Voters currently can’t vote by mail outside of the two-week early voting period before a general election, and there are no such early voting options for primaries.

Nearly three out of four respondents to a Suffolk University/Boston Globe/WGBH News poll said they would support conducting all voting for the September primary and November general by mail.

Reps. John Lawn, who co-chairs the Election Laws Committee, and Michael Moran have filed a universal vote-by-mail bill that would require the state to mail ballots to every Massachusetts voter before the November 3 election.

There are five states that have adopted universal vote by mail.

Voting by mail in Massachusetts could carry a hefty price tag, with a recent report citing estimates for the November election by mail of $12 to $30 million. Other concerns include ballots being sent to the wrong address in a state where young people move frequently.

“The prospect of stacks of ballots being sent to the wrong places or people with more than one ballot raises the concern that someone can use it to undermine faith in the election,” said Evan Horowitz, of the Center for State Policy Analysis at Tufts University. “How do you weigh that as a risk?”

Meet the Author

Sarah Betancourt

Reporter, CommonWealth

About Sarah Betancourt

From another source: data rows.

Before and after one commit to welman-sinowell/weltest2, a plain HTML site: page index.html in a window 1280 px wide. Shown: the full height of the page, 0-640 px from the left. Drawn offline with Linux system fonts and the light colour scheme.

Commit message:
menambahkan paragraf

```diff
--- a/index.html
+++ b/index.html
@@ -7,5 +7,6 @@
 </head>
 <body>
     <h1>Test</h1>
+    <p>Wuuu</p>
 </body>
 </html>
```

Sarah Betancourt is a bilingual journalist reporting across New England. Prior to joining Commonwealth, Sarah was a reporter for The Associated Press in Boston, and a correspondent with The Boston Globe and The Guardian. She has written about immigration, social justice, and health policy for outlets like NBC, The Boston Institute for Nonprofit Journalism, and the New York Law Journal. Sarah has reported stories such as a national look at teacher shortages, how databases are used by police departments to procure information on immigrants, and uncovered the spread of an infectious disease in children at a family detention center. She has covered the State House, local and national politics, crime and general assignment.

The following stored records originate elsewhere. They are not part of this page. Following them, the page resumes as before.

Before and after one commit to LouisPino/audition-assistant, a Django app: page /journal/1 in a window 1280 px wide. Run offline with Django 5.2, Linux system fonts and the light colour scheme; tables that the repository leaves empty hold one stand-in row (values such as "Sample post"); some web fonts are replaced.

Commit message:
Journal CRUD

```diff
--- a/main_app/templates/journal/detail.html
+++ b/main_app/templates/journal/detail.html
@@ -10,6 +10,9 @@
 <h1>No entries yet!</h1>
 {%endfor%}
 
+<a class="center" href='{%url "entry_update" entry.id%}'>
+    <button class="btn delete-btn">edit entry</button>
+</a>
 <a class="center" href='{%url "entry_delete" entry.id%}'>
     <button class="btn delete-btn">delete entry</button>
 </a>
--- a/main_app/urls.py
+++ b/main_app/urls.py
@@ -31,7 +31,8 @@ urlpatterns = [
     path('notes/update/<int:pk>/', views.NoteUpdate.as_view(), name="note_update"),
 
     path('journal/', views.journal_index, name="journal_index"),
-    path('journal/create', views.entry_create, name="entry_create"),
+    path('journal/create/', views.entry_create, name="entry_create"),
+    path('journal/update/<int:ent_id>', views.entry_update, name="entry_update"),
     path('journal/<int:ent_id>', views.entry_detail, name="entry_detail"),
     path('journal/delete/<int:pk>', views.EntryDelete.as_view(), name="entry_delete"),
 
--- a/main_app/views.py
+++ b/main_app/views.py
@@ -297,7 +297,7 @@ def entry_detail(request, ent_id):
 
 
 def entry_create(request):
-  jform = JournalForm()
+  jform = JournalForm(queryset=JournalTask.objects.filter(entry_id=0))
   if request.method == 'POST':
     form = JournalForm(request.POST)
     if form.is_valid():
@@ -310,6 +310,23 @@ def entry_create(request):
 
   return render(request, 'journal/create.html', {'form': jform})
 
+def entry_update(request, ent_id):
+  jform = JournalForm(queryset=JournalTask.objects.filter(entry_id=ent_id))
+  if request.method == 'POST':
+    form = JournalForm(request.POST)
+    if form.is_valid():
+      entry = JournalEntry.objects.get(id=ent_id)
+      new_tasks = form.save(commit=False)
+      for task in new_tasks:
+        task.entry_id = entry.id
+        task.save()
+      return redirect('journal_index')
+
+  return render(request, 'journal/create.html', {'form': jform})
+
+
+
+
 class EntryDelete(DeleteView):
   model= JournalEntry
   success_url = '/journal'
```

Sarah received a 2018 Investigative Reporters and Editors Award for her role in the ProPublica/NPR story, “They Got Hurt at Work and Then They Got Deported,” which explored how Florida employers and insurance companies were getting out of paying workers compensation benefits by using a state law to ensure injured undocumented workers were arrested or deported. Sarah attended Emerson College for a Bachelor’s Degree in Political Communication, and Columbia University for a fellowship and Master’s degree with the Stabile Center for Investigative Journalism.

About Sarah Betancourt

Sarah Betancourt is a bilingual journalist reporting across New England. Prior to joining Commonwealth, Sarah was a reporter for The Associated Press in Boston, and a correspondent with The Boston Globe and The Guardian. She has written about immigration, social justice, and health policy for outlets like NBC, The Boston Institute for Nonprofit Journalism, and the New York Law Journal. Sarah has reported stories such as a national look at teacher shortages, how databases are used by police departments to procure information on immigrants, and uncovered the spread of an infectious disease in children at a family detention center. She has covered the State House, local and national politics, crime and general assignment.

Sarah received a 2018 Investigative Reporters and Editors Award for her role in the ProPublica/NPR story, “They Got Hurt at Work and Then They Got Deported,” which explored how Florida employers and insurance companies were getting out of paying workers compensation benefits by using a state law to ensure injured undocumented workers were arrested or deported. Sarah attended Emerson College for a Bachelor’s Degree in Political Communication, and Columbia University for a fellowship and Master’s degree with the Stabile Center for Investigative Journalism.

Lawmakers say that COVID-19 election relief funding outlined in the federal CARES Act can be used to offset mailing costs.

Deep partisan division remains around sending in ballots by mail, according to a Reuters poll. Overall, 59 percent of Americans believe their state should expand mail-in voting, according to the Reuters/Ipsos poll. That broke down to 43 percent of Republicans and 83 percent of Democrats. Meanwhile, voting rights lawsuits, including some related to mail-in ballots, have multiplied around the country.